How to complete this task
Could you return each entry below exactly as written, minus any pictures?

(Screenshot and code edit data)
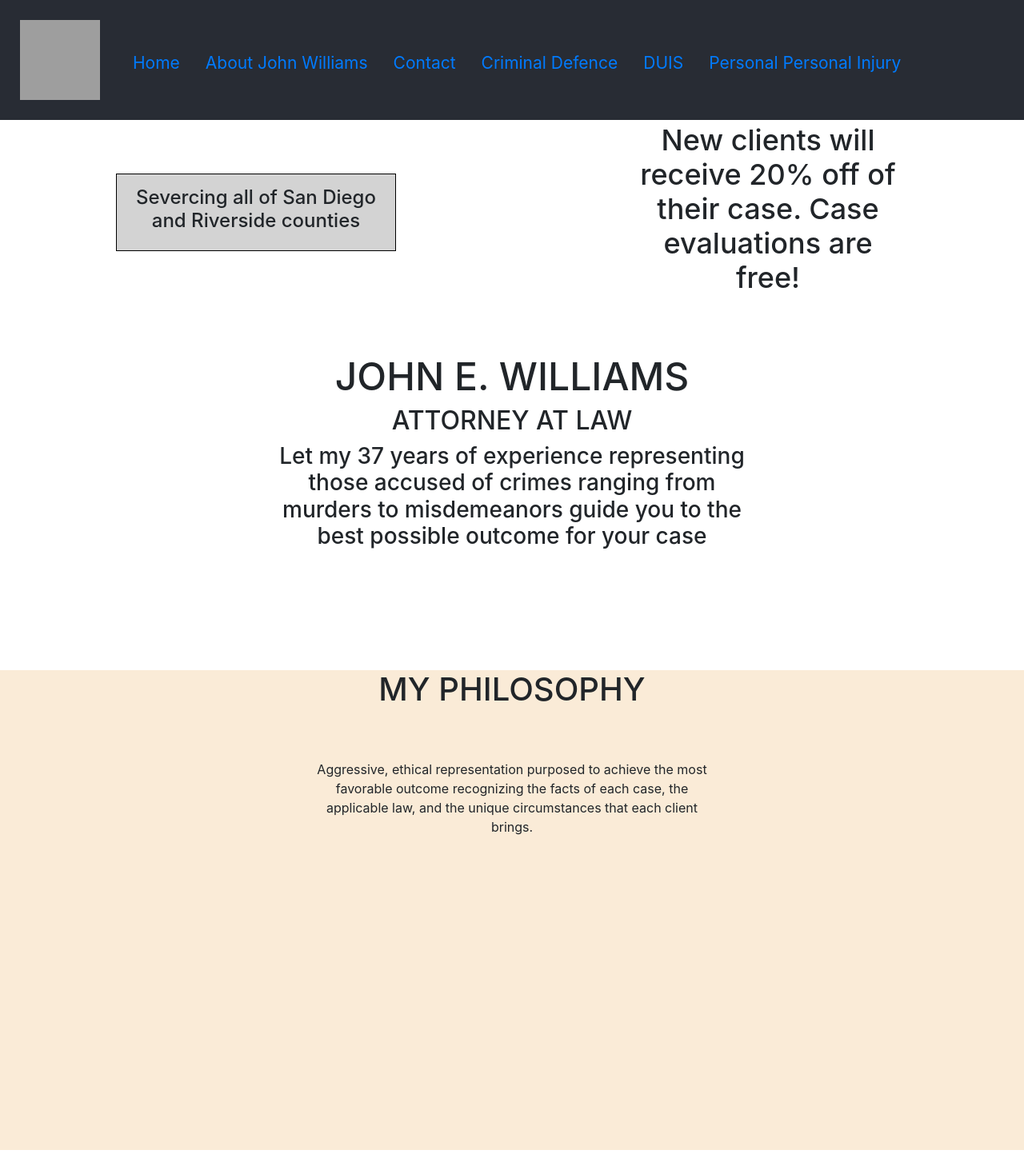
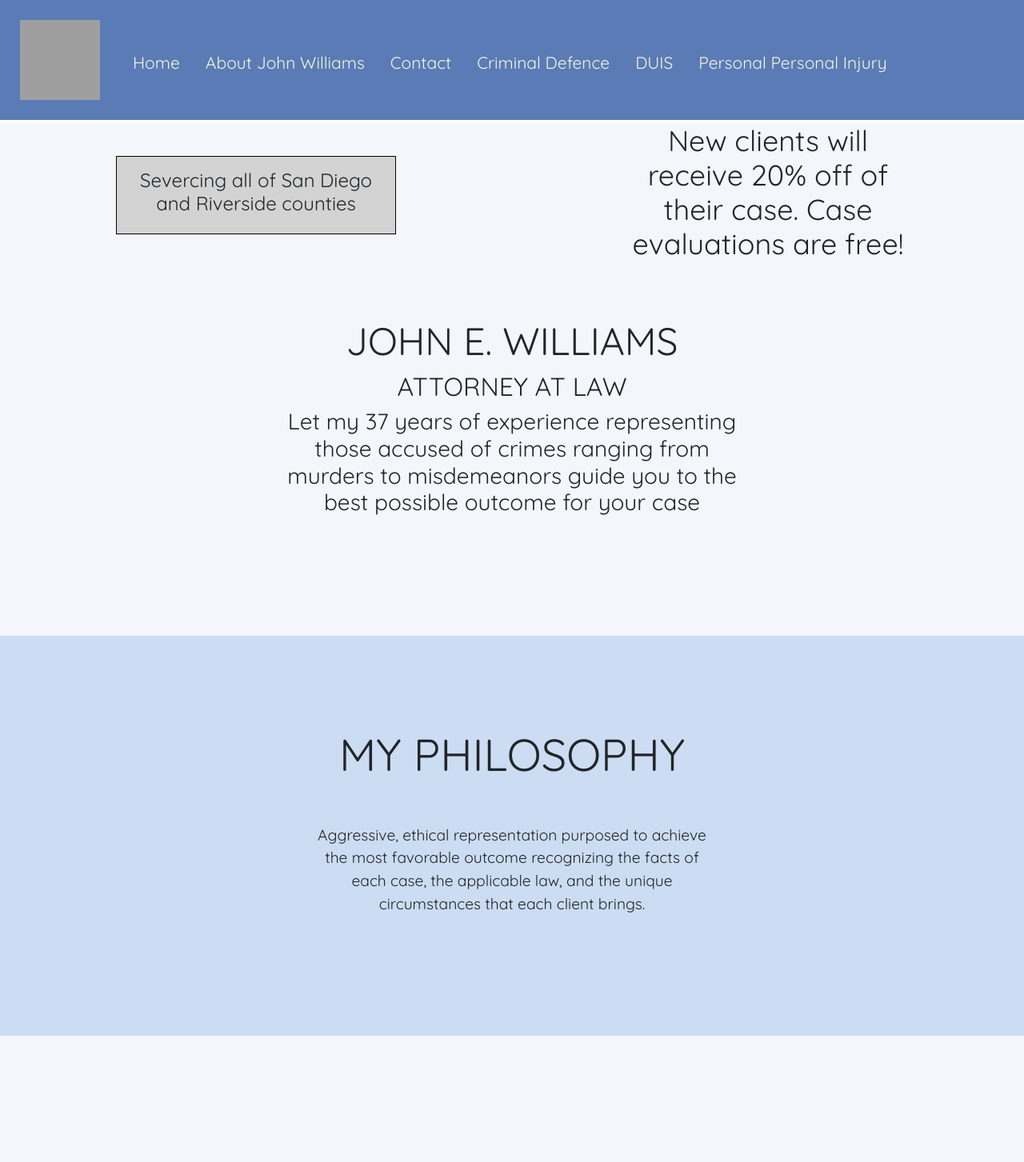
Before and after one commit to zacwillmington/john-williams-law, a React (Create React App) app in the folder client/: page / in a window 1280 px wide. Shown: the top 1453 px of the page at 80% size. Built offline with nearby package versions, Linux system fonts and the light colour scheme; grey boxes are pictures that could not be loaded.

Commit message:
Added colour scheme to home page.

```diff
--- a/client/public/index.html
+++ b/client/public/index.html
@@ -20,7 +20,7 @@
       Learn how to configure a non-root public URL by running `npm run build`.
     -->
     <link rel="stylesheet" href="https://stackpath.bootstrapcdn.com/bootstrap/4.3.1/css/bootstrap.min.css" integrity="sha384-ggOyR0iXCbMQv3Xipma34MD+dH/1fQ784/j6cY/iJTQUOhcWr7x9JvoRxT2MZw1T" crossorigin="anonymous">
-
+    <link href="https://fonts.googleapis.com/css?family=Quicksand&display=swap" rel="stylesheet">
     <title>John Williams Lawyer</title>
   </head>
   <body>
--- a/client/src/App.css
+++ b/client/src/App.css
@@ -1,5 +1,7 @@
 .App {
   text-align: center;
+  font-family: 'Quicksand', sans-serif;
+  background-color: #f4f6fc;
 }
 
 img#logo {
@@ -9,7 +11,7 @@ img#logo {
 }
 
 .App-header {
-  background-color: #282c34;
+  background-color: #5a7bb5;
   display: flex;
   flex-direction: row;
   font-size: calc(5px + 2vmin);
@@ -26,10 +28,16 @@ div.navBar {
   vertical-align: middle;
 }
 
+ul {
+  float: right;
+}
+
+li a {
+  /* color: #70def1; */
+  color: beige;
+}
+
 /* Home Page */
-
-.homePage {
-}
 
 .top-content {
   display: flex;
@@ -38,6 +46,8 @@ div.navBar {
   flex-wrap: wrap;
   margin: 12% auto 5% auto;
   justify-content: space-around;
+  background-color: #f4f6fc;
+
 }
 .content-1 {
   width: 350px;
@@ -70,15 +80,21 @@ div.navBar {
 
 .middle-content {
   margin: 150px auto;
-  height: 600px;
-  background-color: antiquewhite;
+  height: 500px;
+  padding: 9%;
+  background-color: #ccdcf2;
 }
 
 .middle-content h1 {
-  margin-top: 5%;
+  font-size: 3.5em;
 }
 
 .middle-content p {
   max-width: 500px;
   margin: 5% auto;
+  font-size: 1.2em;
 }
+
+.bottom-content {
+  height: 500px;
+}
--- a/client/src/components/HomePage.js
+++ b/client/src/components/HomePage.js
@@ -18,6 +18,10 @@ class HomePage extends Component {
                 <h1>MY PHILOSOPHY</h1>
                 <p>Aggressive, ethical representation purposed to achieve the most favorable outcome recognizing the facts of each case, the applicable law, and the unique circumstances that each client brings.</p>
             </div>
+            <div className='bottom-content'>
+                <h1>PRACTICE AREAS</h1>
+
+            </div>
         </div>
         );
     }
```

Output for this exercise
Before and after one commit to zacwillmington/john-williams-law, a React (Create React App) app in the folder client/: page / in a window 1280 px wide. Shown: the top 1453 px of the page at 80% size. Built offline with nearby package versions, Linux system fonts and the light colour scheme; grey boxes are pictures that could not be loaded.

Commit message:
Added colour scheme to home page.

```diff
--- a/client/public/index.html
+++ b/client/public/index.html
@@ -20,7 +20,7 @@
       Learn how to configure a non-root public URL by running `npm run build`.
     -->
     <link rel="stylesheet" href="https://stackpath.bootstrapcdn.com/bootstrap/4.3.1/css/bootstrap.min.css" integrity="sha384-ggOyR0iXCbMQv3Xipma34MD+dH/1fQ784/j6cY/iJTQUOhcWr7x9JvoRxT2MZw1T" crossorigin="anonymous">
-
+    <link href="https://fonts.googleapis.com/css?family=Quicksand&display=swap" rel="stylesheet">
     <title>John Williams Lawyer</title>
   </head>
   <body>
--- a/client/src/App.css
+++ b/client/src/App.css
@@ -1,5 +1,7 @@
 .App {
   text-align: center;
+  font-family: 'Quicksand', sans-serif;
+  background-color: #f4f6fc;
 }
 
 img#logo {
@@ -9,7 +11,7 @@ img#logo {
 }
 
 .App-header {
-  background-color: #282c34;
+  background-color: #5a7bb5;
   display: flex;
   flex-direction: row;
   font-size: calc(5px + 2vmin);
@@ -26,10 +28,16 @@ div.navBar {
   vertical-align: middle;
 }
 
+ul {
+  float: right;
+}
+
+li a {
+  /* color: #70def1; */
+  color: beige;
+}
+
 /* Home Page */
-
-.homePage {
-}
 
 .top-content {
   display: flex;
@@ -38,6 +46,8 @@ div.navBar {
   flex-wrap: wrap;
   margin: 12% auto 5% auto;
   justify-content: space-around;
+  background-color: #f4f6fc;
+
 }
 .content-1 {
   width: 350px;
@@ -70,15 +80,21 @@ div.navBar {
 
 .middle-content {
   margin: 150px auto;
-  height: 600px;
-  background-color: antiquewhite;
+  height: 500px;
+  padding: 9%;
+  background-color: #ccdcf2;
 }
 
 .middle-content h1 {
-  margin-top: 5%;
+  font-size: 3.5em;
 }
 
 .middle-content p {
   max-width: 500px;
   margin: 5% auto;
+  font-size: 1.2em;
 }
+
+.bottom-content {
+  height: 500px;
+}
--- a/client/src/components/HomePage.js
+++ b/client/src/components/HomePage.js
@@ -18,6 +18,10 @@ class HomePage extends Component {
                 <h1>MY PHILOSOPHY</h1>
                 <p>Aggressive, ethical representation purposed to achieve the most favorable outcome recognizing the facts of each case, the applicable law, and the unique circumstances that each client brings.</p>
             </div>
+            <div className='bottom-content'>
+                <h1>PRACTICE AREAS</h1>
+
+            </div>
         </div>
         );
     }
```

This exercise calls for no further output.